The salty-sweet, crispy bits were right at home on top of my favourite salad and, while I don’t think banana peels will ever replace bacon for me, they will definitely find their way into more salads, snack mixes and sandwiches.
To make your own ap-peeling fake-un bits, you will need:
- 2 washed organic banana peels
- 1/4 cup vegetable or grapeseed oil
- 1 tablespoon soy sauce
- 1 table spoon maple syrup
- 1 tablespoon brown sugar
- 1/2 teaspoon garlic powder
- 1/4 teaspoon liquid smoke
- 1/4 teaspoon sweet paprika
- 2 large pinches of MSG (optional)
Trim the ends off of the peels and, using a spoon, scrape out the stringy white stuff that lines the peel. Cut the peels into strips (one peel should give you about four strips).
Heat 1/4 cup of oil over medium-high heat.
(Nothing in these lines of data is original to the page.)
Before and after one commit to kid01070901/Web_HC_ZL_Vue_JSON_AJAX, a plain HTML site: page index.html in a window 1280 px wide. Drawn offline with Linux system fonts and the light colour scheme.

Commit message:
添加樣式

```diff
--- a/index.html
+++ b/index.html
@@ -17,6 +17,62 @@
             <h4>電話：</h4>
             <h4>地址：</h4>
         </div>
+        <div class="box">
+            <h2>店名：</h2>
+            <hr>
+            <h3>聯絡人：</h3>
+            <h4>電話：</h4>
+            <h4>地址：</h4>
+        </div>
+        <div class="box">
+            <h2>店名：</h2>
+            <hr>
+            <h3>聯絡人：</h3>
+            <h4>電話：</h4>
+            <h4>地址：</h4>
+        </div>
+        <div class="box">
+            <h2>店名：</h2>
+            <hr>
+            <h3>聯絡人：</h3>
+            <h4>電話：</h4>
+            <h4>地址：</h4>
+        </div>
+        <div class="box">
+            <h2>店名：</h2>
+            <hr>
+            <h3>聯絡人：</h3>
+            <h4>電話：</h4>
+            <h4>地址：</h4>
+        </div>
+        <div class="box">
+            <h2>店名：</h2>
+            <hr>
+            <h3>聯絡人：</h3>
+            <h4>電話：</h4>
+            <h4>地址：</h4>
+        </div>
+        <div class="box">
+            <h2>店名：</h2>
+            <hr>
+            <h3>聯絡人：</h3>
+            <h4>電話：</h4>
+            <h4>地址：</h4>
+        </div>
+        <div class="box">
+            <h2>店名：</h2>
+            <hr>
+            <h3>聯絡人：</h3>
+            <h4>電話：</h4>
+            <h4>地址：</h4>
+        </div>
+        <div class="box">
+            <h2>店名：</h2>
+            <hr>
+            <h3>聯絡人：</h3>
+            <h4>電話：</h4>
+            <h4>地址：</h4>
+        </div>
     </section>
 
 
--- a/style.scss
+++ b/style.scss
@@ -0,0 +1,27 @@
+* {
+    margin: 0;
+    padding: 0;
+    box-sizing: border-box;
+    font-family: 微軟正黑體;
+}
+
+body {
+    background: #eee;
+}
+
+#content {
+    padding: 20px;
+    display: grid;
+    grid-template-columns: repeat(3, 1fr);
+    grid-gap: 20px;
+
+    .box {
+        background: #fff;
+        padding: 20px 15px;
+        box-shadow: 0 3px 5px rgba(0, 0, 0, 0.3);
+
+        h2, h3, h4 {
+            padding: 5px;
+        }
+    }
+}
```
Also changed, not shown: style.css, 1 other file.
Once it’s shimmering, add the peels and fry until they are slightly puffed and slightly past golden brown in colour, turning once to get both sides nice and crispy.
While the peels are frying, whisk together the remaining ingredients in a large mixing bowl. Drain the fried peels on paper towels, then toss them in the soy sauce mixture to coat.
Lay the peels on a wire rack set inside a baking tray, then bake in a 190C oven for five minutes. Brush the remaining soy sauce mixture on the peels, and cook for a couple of more minutes, until the strips look candied and shiny, but not wet.
Remove from the oven and let them sit a few minutes to harden and cool. Eat as is, slide ‘em in a sandwich, or crumble on top of things with wild abandon.